Sometimes you just have to cut your losses.

So it is with Citi analyst Keith Horowitz. He removed Bank of America (BAC) from his Top Picks Live list Thursday, noting that a 37% rally in the stock over the past six weeks brings it near $15 -- just $3 short of his target price.

BofA pick falls flat

Horowitz still rates the stock buy, saying it's the best value among banks, but he stripped its top-pick status because it could be hit by "ongoing noise from mortgage repurchase issues and our view that EPS estimates for 2011 are too high."

Of course, the same might have been said of Horowitz's expectations for BofA stock.
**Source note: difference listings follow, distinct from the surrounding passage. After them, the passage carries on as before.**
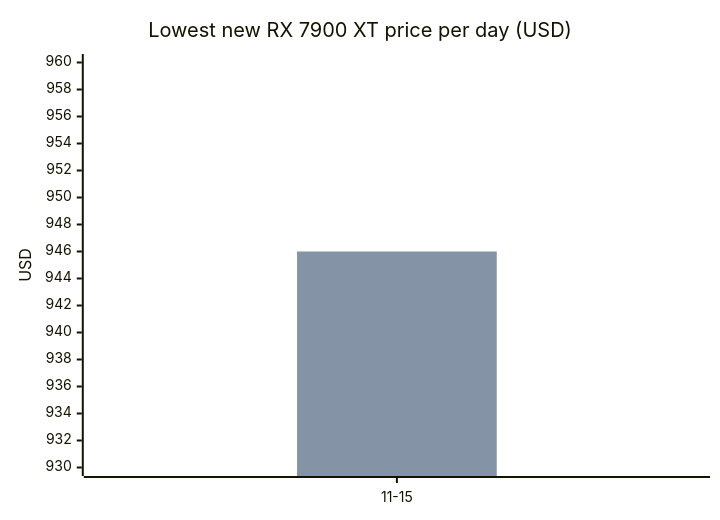
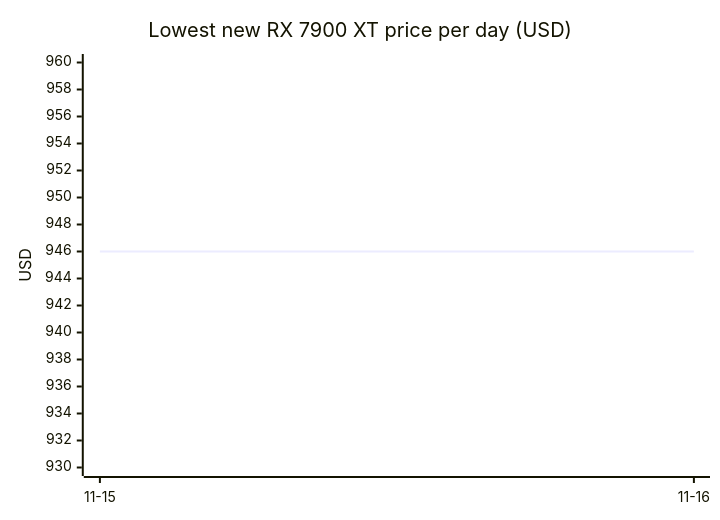
One commit to 7324136828/4tb_ssd_price_watch changed diagram 14 of 16 in README.md. Above: the diagram before and after it, drawn with Mermaid. The commit also changed other lines of this file, not shown here.

````diff
--- a/README.md
+++ b/README.md
@@ -539,8 +620,7 @@
 ```mermaid
 xychart-beta
     title "Lowest new RX 7900 XT price per day (USD)"
-    x-axis ["11-15"]
+    x-axis ["11-15", "11-16"]
     y-axis "USD" 930 --> 960
-    line [946.00]
-    bar [946.00]
+    line [946.00, 946.00]
 ```
````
He has rated the stock buy since October 2008, when it traded in the mid-20s in the wake of its meltdown-eve purchase of Merrill Lynch.

He bravely maintained that rating through the depths of 2009, as the stock declined as low as $3 amid fears the bank would be taken over by the government – a concern he dealt with by tabbing BofA for four months with a "buy-speculative" rating.

Since then, he has consistently rated the stock a high-risk buy -- though he has changed his price target eight times, ranging between the current $18 and $26. The stock briefly rose above $18 this spring but hasn't approached $26 since the financial meltdown.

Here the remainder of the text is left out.